> _Try it_:
The reply must consist of the lines from the first line of the records through the line containing "Ask questions about", copied exactly, with every picture omitted.

Edit difference data:
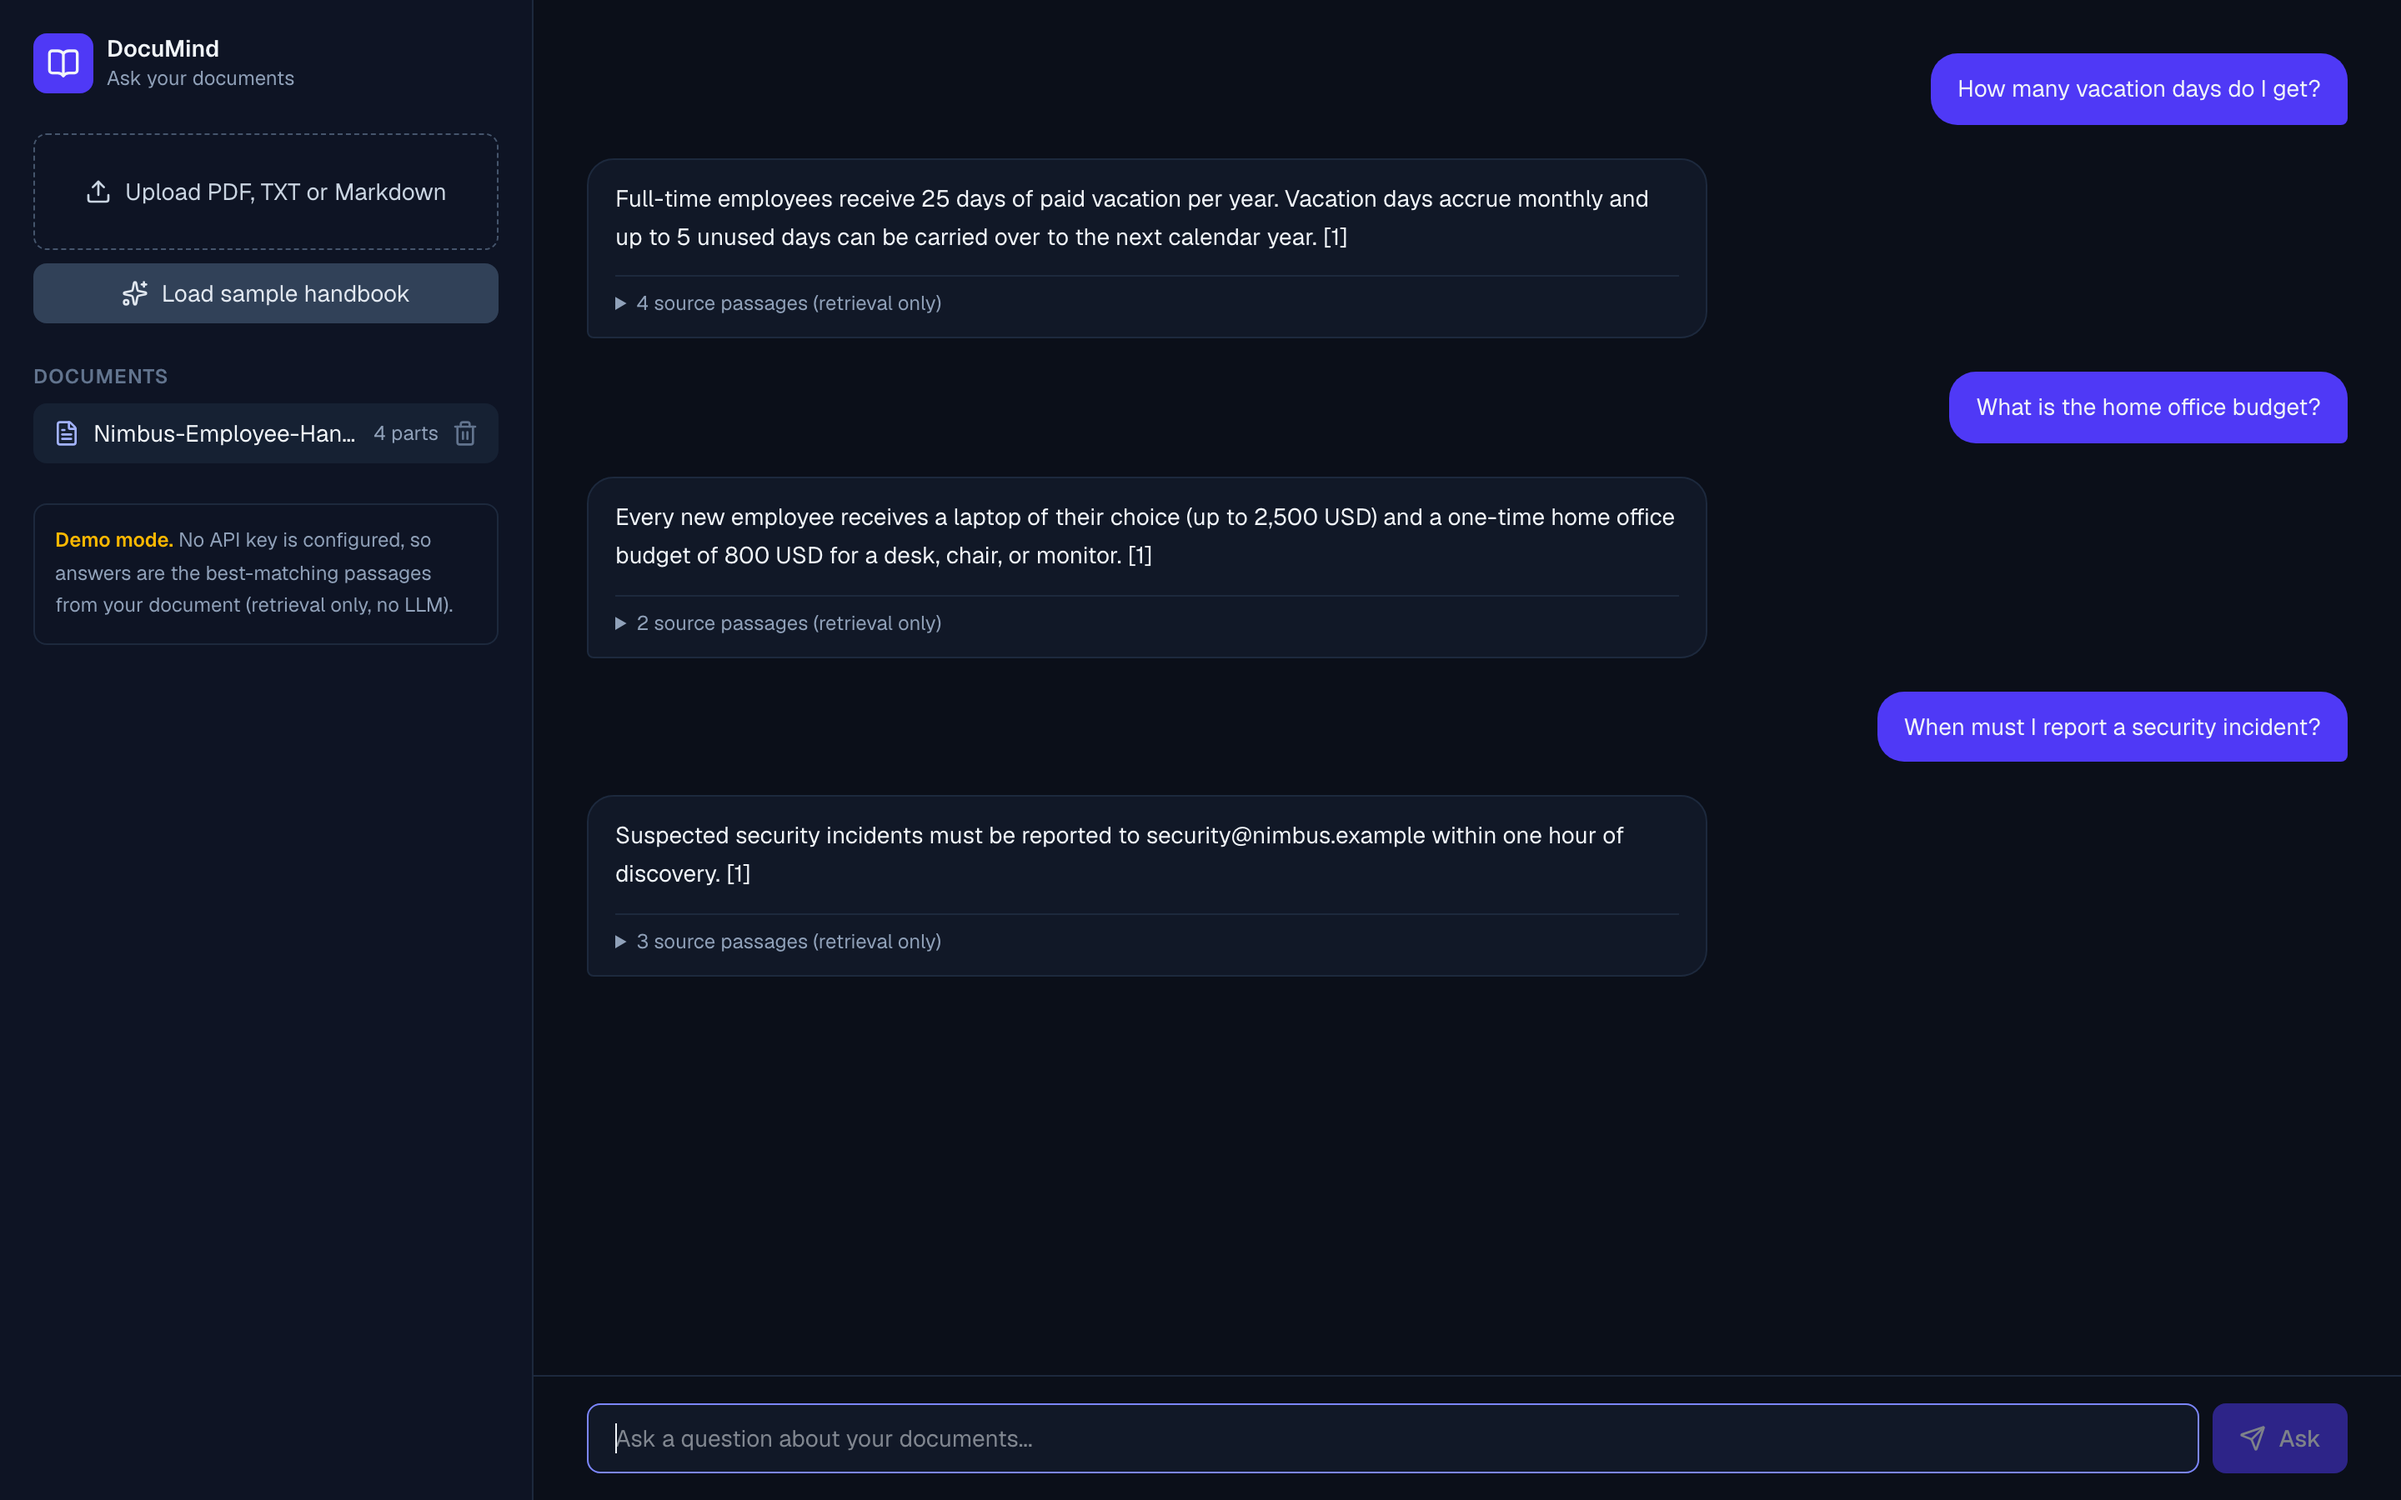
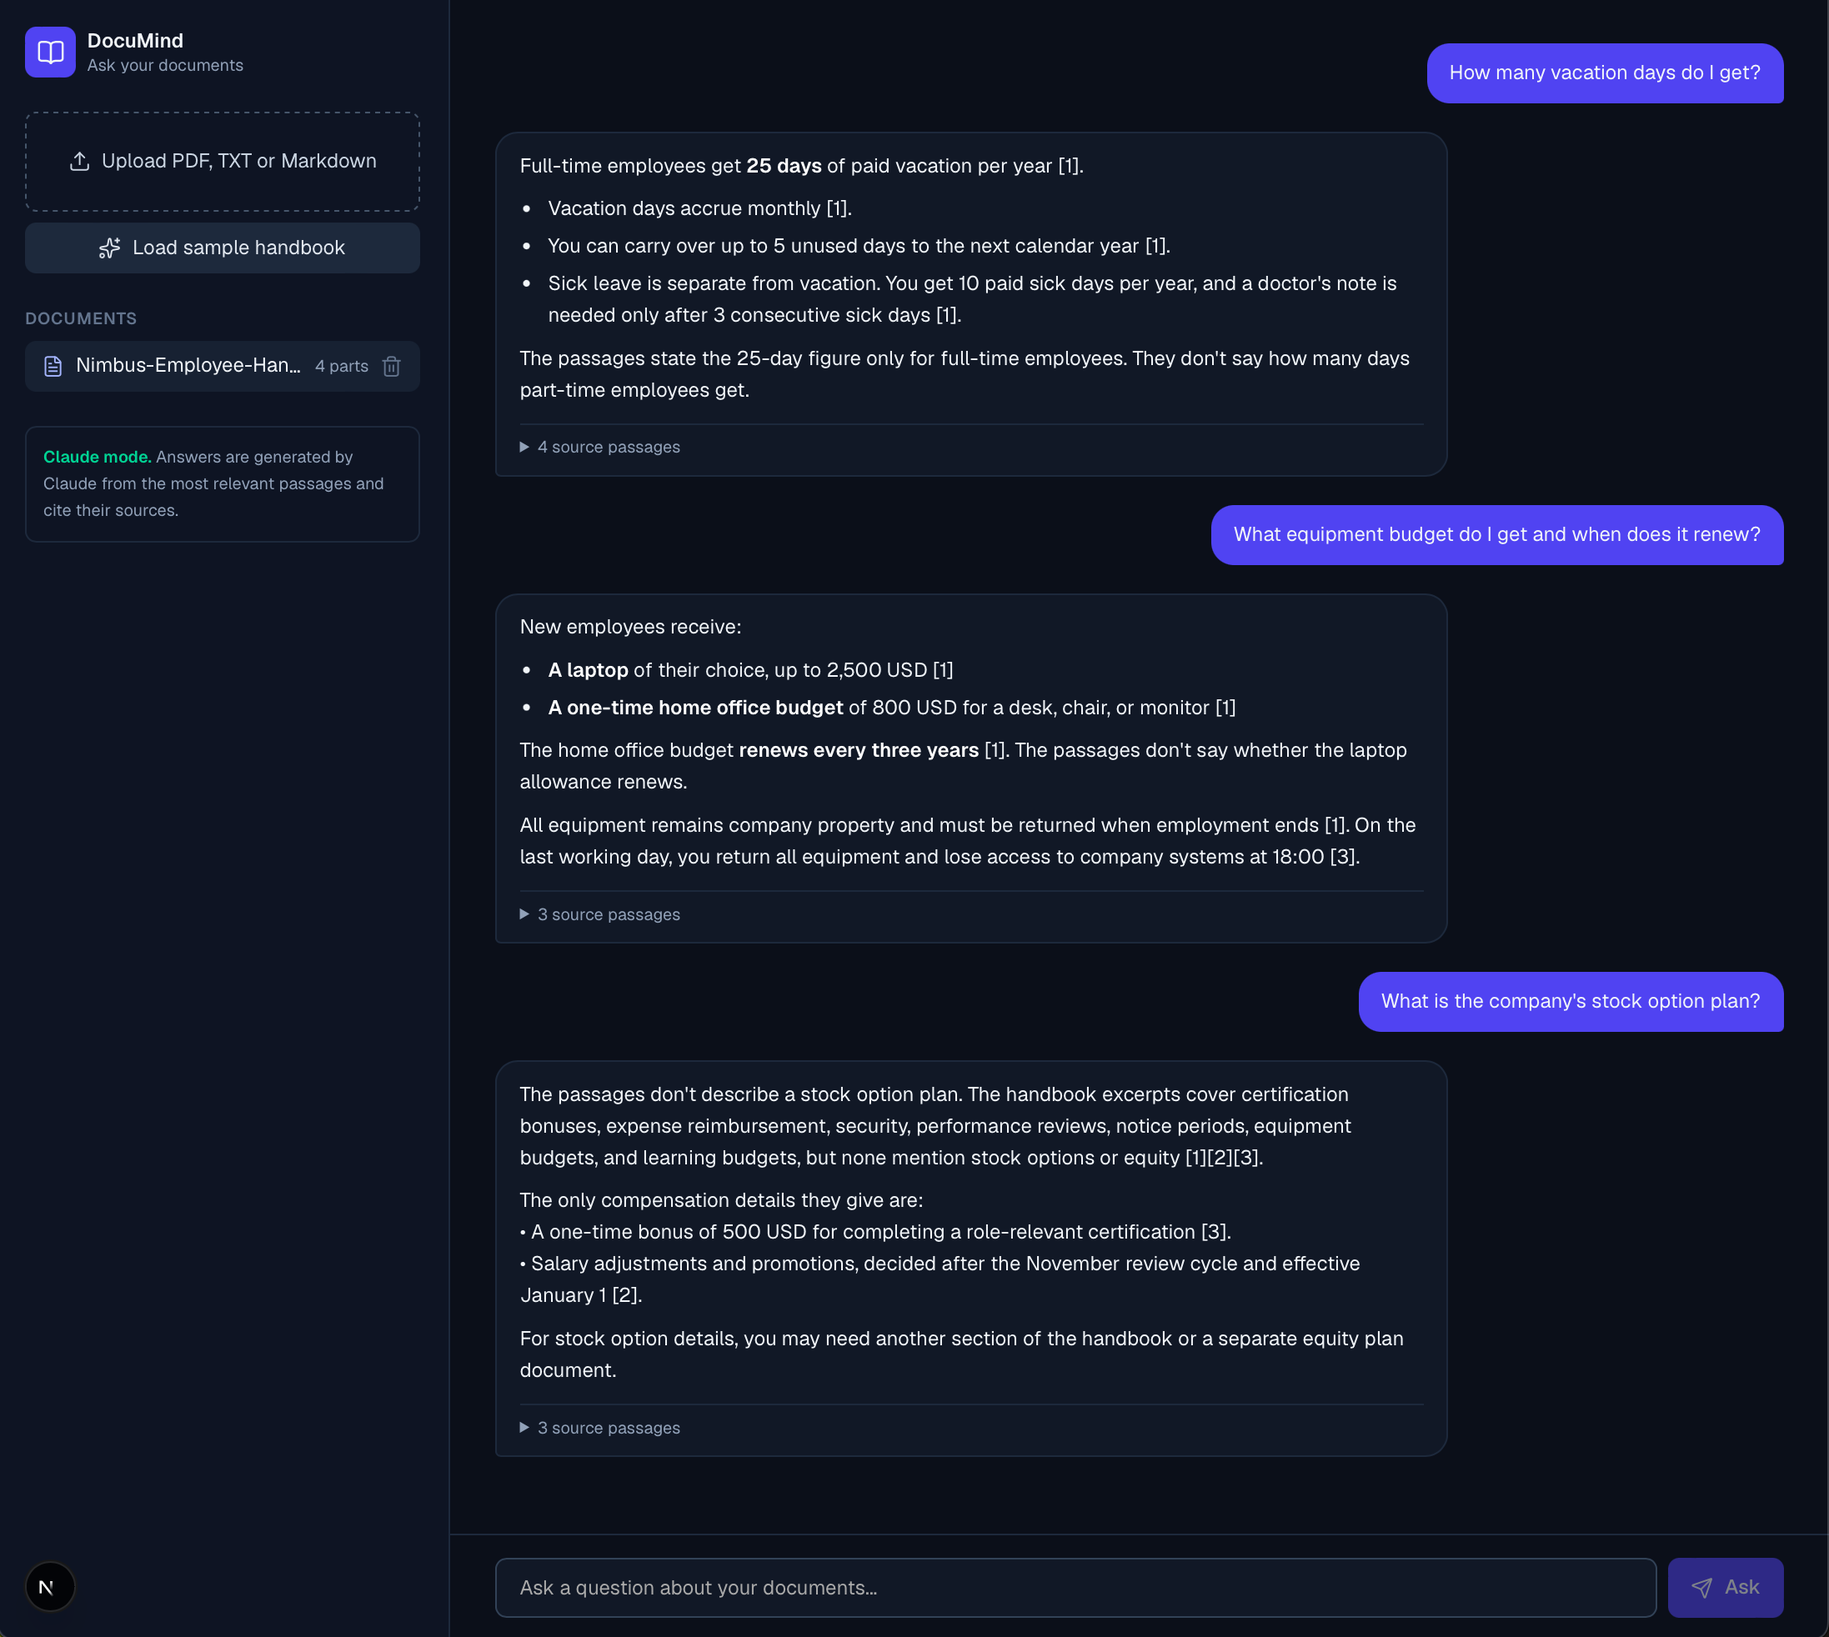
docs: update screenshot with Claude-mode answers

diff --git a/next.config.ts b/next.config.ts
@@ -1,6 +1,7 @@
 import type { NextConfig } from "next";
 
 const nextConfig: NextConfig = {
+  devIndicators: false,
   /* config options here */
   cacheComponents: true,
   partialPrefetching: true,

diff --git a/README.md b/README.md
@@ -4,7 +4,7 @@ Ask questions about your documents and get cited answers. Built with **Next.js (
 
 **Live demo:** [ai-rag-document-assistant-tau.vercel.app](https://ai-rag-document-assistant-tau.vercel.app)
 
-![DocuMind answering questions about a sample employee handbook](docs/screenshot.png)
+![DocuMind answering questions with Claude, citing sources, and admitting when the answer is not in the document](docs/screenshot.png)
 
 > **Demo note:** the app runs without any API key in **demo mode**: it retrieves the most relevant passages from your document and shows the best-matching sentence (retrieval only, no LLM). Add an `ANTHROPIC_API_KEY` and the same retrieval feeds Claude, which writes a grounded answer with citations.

> _Task solution_:
docs: update screenshot with Claude-mode answers

diff --git a/next.config.ts b/next.config.ts
@@ -1,6 +1,7 @@
 import type { NextConfig } from "next";
 
 const nextConfig: NextConfig = {
+  devIndicators: false,
   /* config options here */
   cacheComponents: true,
   partialPrefetching: true,

diff --git a/README.md b/README.md
@@ -4,7 +4,7 @@ Ask questions about your documents and get cited answers. Built with **Next.js (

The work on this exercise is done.